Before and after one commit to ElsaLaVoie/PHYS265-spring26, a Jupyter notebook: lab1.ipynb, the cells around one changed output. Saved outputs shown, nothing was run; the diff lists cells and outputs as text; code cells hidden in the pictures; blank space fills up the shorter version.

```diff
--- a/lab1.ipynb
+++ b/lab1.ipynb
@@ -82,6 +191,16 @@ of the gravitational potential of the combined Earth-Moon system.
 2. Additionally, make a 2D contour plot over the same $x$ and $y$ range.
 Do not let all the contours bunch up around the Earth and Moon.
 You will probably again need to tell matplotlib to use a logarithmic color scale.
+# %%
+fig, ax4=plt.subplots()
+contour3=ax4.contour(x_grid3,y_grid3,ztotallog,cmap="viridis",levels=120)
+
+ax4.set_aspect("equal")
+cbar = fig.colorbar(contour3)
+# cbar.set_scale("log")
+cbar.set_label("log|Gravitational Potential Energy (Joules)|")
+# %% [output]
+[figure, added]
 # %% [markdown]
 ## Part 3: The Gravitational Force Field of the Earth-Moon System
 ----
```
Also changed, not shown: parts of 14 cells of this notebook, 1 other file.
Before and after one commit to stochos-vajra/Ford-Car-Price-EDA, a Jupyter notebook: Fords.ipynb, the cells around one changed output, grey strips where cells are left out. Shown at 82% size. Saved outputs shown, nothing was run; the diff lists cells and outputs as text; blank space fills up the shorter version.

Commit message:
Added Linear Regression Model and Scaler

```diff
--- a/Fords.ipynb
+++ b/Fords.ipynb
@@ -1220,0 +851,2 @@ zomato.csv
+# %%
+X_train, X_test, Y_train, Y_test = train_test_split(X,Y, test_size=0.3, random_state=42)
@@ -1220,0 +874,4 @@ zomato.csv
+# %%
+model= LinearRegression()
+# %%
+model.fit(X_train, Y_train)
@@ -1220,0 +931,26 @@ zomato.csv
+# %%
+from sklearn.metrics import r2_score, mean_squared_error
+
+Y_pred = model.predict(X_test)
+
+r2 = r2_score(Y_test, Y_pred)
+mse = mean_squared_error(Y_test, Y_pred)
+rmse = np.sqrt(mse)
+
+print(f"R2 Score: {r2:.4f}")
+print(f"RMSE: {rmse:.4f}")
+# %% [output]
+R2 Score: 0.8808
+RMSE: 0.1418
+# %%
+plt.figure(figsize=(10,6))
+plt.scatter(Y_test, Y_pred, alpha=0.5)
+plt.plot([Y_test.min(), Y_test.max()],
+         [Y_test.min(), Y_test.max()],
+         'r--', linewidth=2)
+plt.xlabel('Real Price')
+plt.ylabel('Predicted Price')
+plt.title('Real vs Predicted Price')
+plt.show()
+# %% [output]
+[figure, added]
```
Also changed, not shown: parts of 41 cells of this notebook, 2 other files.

:::

● **The task**: Scan the records above for the string "other", then copy each line where it turns up.

● **The completed task**:
Also changed, not shown: parts of 14 cells of this notebook, 1 other file.
Also changed, not shown: parts of 41 cells of this notebook, 2 other files.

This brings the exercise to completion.